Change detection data
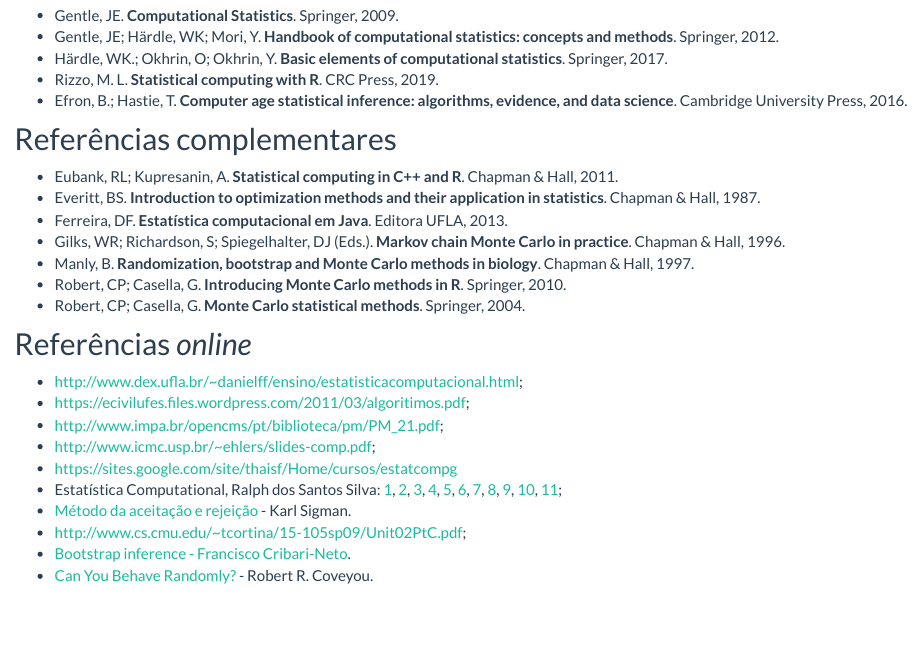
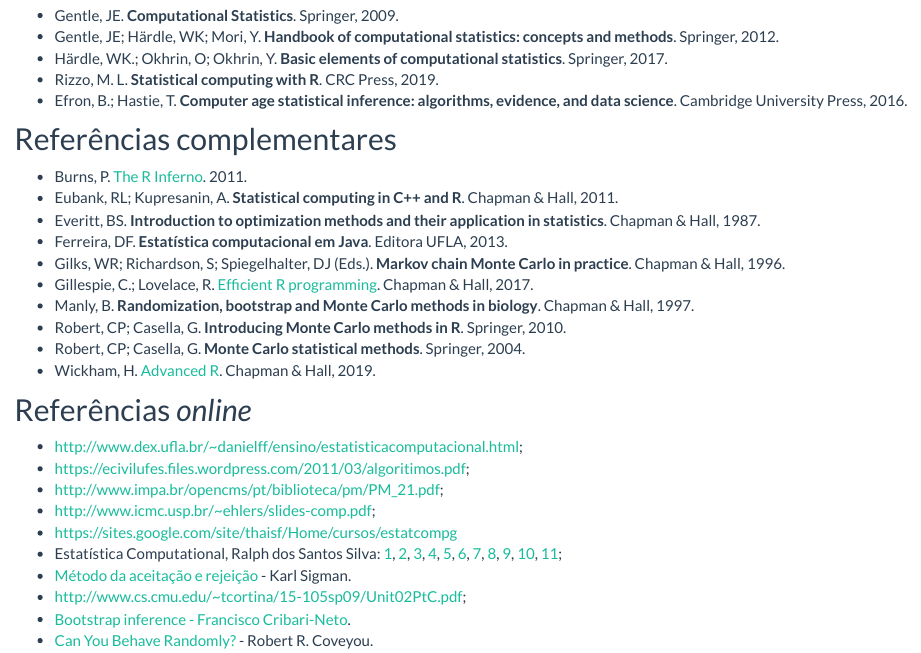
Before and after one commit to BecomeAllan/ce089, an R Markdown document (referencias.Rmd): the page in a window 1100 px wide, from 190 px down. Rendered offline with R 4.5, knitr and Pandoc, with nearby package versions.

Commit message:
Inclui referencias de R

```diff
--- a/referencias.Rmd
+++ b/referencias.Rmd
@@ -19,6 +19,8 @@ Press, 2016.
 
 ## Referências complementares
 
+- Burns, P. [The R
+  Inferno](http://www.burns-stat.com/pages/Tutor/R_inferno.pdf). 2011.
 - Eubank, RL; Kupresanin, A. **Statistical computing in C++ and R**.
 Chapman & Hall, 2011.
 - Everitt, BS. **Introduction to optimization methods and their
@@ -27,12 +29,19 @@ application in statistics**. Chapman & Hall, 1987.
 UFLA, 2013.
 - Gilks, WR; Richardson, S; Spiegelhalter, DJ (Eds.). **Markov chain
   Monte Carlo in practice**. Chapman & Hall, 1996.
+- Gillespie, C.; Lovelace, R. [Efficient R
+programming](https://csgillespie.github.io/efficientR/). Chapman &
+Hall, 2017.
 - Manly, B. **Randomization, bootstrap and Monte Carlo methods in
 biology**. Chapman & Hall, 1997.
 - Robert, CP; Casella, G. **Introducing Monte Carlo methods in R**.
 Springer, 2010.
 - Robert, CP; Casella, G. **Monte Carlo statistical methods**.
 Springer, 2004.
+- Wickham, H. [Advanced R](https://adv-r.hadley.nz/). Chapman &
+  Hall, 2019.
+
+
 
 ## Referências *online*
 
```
--
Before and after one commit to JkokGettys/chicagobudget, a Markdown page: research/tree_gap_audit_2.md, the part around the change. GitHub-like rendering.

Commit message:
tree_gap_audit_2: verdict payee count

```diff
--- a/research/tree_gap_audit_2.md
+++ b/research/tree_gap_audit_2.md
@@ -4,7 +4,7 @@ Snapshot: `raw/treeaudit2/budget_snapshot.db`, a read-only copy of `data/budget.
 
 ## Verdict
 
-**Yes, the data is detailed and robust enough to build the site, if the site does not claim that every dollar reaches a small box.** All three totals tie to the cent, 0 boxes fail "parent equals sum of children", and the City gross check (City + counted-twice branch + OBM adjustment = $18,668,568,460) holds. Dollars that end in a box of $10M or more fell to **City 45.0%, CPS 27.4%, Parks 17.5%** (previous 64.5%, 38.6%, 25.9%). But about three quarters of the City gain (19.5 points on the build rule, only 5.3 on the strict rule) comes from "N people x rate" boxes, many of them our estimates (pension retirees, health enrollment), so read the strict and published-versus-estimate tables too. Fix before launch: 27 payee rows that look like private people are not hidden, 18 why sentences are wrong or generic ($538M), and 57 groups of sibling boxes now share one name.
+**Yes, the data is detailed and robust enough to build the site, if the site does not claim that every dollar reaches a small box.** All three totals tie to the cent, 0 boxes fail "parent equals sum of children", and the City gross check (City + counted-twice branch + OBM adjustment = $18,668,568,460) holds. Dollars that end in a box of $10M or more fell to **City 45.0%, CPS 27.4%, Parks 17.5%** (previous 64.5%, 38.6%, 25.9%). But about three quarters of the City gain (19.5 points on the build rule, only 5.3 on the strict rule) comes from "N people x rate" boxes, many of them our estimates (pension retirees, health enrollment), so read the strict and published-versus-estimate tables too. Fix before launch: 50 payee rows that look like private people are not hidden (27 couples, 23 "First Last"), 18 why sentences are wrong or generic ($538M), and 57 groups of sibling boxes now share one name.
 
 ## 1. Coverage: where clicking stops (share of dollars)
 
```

[Work instruction]
Scan the data above, find each line with "research", and copy it.

[Answer space]
Before and after one commit to JkokGettys/chicagobudget, a Markdown page: research/tree_gap_audit_2.md, the part around the change. GitHub-like rendering.
--- a/research/tree_gap_audit_2.md
+++ b/research/tree_gap_audit_2.md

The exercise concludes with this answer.